* [Task item]: Where in the data below does the word "code" appear? Copy each line that holds it.

=== Section Start ===

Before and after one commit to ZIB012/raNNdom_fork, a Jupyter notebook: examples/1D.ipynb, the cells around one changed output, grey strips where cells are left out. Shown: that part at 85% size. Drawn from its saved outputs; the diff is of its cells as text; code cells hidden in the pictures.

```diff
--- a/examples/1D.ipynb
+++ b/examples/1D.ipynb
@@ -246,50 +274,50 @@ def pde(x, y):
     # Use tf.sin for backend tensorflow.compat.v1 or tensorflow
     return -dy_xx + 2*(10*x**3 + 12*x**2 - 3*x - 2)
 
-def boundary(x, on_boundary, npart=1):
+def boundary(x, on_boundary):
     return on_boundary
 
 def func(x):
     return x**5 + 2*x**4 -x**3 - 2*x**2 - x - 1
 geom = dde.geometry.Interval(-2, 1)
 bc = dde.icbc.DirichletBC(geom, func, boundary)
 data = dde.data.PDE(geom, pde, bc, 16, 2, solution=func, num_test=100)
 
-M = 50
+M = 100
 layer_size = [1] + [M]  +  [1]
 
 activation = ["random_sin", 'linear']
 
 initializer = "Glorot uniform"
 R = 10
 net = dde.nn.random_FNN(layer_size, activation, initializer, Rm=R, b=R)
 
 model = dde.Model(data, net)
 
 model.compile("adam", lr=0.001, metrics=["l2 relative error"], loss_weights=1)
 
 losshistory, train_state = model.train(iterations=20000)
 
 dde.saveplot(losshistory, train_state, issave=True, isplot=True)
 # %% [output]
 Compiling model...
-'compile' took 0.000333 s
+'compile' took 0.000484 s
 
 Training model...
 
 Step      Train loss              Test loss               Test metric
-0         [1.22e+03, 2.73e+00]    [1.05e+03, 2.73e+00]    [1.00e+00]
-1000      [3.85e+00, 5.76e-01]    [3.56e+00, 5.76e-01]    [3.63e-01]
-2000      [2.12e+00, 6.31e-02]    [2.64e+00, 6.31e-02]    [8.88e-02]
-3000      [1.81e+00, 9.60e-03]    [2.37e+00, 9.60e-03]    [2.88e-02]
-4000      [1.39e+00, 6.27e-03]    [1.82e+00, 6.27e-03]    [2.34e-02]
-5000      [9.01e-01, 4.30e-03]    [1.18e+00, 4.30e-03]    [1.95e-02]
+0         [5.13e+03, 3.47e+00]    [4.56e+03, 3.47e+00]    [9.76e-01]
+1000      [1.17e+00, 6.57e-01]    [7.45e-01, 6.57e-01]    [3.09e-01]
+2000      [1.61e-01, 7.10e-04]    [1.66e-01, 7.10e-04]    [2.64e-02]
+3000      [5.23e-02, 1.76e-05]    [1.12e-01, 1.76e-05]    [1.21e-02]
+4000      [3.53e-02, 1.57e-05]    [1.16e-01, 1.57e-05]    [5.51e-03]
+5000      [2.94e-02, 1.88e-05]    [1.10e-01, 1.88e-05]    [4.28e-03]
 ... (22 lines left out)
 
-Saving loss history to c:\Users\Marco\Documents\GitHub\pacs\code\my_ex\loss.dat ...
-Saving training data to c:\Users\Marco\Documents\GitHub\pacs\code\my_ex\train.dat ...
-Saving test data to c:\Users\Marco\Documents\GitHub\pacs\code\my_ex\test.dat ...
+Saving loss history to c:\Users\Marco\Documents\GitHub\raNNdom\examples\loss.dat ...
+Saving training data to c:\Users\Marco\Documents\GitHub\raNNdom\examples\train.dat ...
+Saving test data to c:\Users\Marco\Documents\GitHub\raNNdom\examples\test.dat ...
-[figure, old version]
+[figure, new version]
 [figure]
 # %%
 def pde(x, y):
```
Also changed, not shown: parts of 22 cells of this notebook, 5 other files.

=== Section End ===

* [Worked solution]:
Before and after one commit to ZIB012/raNNdom_fork, a Jupyter notebook: examples/1D.ipynb, the cells around one changed output, grey strips where cells are left out. Shown: that part at 85% size. Drawn from its saved outputs; the diff is of its cells as text; code cells hidden in the pictures.
-Saving loss history to c:\Users\Marco\Documents\GitHub\pacs\code\my_ex\loss.dat ...
-Saving training data to c:\Users\Marco\Documents\GitHub\pacs\code\my_ex\train.dat ...
-Saving test data to c:\Users\Marco\Documents\GitHub\pacs\code\my_ex\test.dat ...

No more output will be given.